ESRA – Embracing Differences
As I write, news is coming in of the terrible slaughter of innocent young people in Manchester, England, and I am seething that our beautiful world is beset by enemies of humanity who are prepared to kill and maim in the name of whatever ideology they follow. Hopefully none of our families or friends are directly impacted by this latest travesty but I know that many of us have dear ones in Manchester. Trying to overcome the anger due to young lives lost, I can only wish you all well.
Fifty years ago, many of us volunteered to come to Israel at the time of the Six Day War. Some remained in Israel, some returned to the diaspora and many made Aliyah later. And here we are today, still volunteering for Israel, with ESRA. Back then we were concerned about Israel's survival. Half a century later, we are working for Israel's future, in the knowledge that we have a strong country, albeit with just a few problems. With concern for its members, the needy of our society and especially for the education of our youth, ESRA is driven by the intensity of the same ideals that brought us to volunteer in Israel back in 1967. As ESRA is apolitical, I will leave aside any discussion of our path from then until now. Suffice to say that whatever our politics, all of us in ESRA share a love for Israel, and we care deeply about the future of our country and its citizens. And what better way to show that love, than to volunteer for an organization that does so much for the future of our children.
ESRA's projects are designed to help the recipients help themselves. By helping our children succeed in their education, we empower them to become self-sufficient and productive citizens. By working in the neediest areas, we help children develop worthwhile values and keep out of trouble. These are not idle slogans. Due to ESRA projects, real change has occurred in the fabric and character of these communities, change that has been noted on many levels and applauded. Students Build a Community continues to be our flagship project, and it is our fervent wish to be able to bring this project to other communities in need. The key is having the volunteers to help run it and the local bodies to partner with us.
"Strength lies in differences, not in similarities" ― Stephen R. Covey
Our Campaign this year was dedicated to the theme, Embracing Differences. Not only do our members and volunteers come from many English-speaking countries, but we assist those who have come from an even greater number of countries. We help those who made Aliyah from diverse countries with cultures that are entirely different from those we grew up in. But we are all Israelis, whether we speak Amharic, Hebrew, English, or any other language, and we share a common future. In large part, that future will be determined by the education of our children. That is the very good reason so many of ESRA's projects focus on education.

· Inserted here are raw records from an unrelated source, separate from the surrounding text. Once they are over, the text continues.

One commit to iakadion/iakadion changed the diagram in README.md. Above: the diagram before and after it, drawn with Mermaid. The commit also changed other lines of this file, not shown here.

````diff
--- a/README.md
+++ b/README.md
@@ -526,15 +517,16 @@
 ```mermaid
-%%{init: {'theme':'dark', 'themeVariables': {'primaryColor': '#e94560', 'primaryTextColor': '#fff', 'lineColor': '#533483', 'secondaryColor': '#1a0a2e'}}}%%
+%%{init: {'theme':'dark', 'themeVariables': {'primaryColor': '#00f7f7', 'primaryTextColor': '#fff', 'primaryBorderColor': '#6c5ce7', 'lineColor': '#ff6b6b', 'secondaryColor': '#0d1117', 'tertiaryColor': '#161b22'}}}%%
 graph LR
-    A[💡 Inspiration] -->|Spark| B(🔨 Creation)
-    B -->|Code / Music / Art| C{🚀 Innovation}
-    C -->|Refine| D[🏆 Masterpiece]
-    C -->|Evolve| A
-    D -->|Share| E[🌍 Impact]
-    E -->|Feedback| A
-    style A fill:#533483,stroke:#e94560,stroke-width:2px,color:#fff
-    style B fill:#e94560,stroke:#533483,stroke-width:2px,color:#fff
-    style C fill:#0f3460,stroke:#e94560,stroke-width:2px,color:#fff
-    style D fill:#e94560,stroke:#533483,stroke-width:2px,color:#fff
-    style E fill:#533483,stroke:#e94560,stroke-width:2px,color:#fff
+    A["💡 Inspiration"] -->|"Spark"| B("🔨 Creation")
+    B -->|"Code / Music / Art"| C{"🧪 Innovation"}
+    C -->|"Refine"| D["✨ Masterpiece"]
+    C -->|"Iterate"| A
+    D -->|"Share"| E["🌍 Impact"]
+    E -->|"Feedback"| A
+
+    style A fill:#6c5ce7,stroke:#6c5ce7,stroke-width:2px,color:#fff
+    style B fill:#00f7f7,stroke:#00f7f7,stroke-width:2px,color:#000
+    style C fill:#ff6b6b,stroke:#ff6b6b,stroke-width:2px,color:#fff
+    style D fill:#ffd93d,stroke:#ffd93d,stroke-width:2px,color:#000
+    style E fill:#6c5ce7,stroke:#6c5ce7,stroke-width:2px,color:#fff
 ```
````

ESRA is managed and run by volunteers together with a small professional staff now led by our energetic Sunny Marshansky, who not only ensures getting through all the day-to-day work, but keeps things running with an eye on future development. By the time you read this, we will have had our AGM and elected our Executive, which, together with all the other dedicated volunteers working in the branches or nationally, will run ESRA for the coming year. Details of the new Executive will appear in the next magazine and on the ESRA website.
ESRA's volunteering spirit is personified by Janet Kiesari, our Southern Regional Coordinator. Although recently hospitalized and still recovering from illness, she insisted on attending the regional meeting in Modiin, and as branch chair of Rishon Lezion, she has been in constant contact regarding the branch's two projects. The Rishon projects, which by the way are great examples of what can be established locally by ESRA branches, include the Darbuka (hand-held drum) Club, teaching children from distressed backgrounds about rhythm and allowing them to bang out their frustrations! This project is totally supported by the Rishon branch. The second project provides scholarships to students in exchange for their mentoring children at risk; this project is run in association with Aharei (יירחא), a social educational organization that develops young leadership and promotes social involvement among youths from development towns, absorption centers, boarding schools, and shelters. Kudos to the Rishon branch, and we wish Janet a full and speedy recovery.
It is amazing to note that in two years we will be celebrating ESRA's 40th Anniversary. The occasion will be marked with an event worthy of our organization, our volunteers, our members, and our Life President and Founder, Merle Guttman.
With warm regards and wishing you all interesting and entertaining activities, satisfying volunteering, and an enjoyable and cool summer.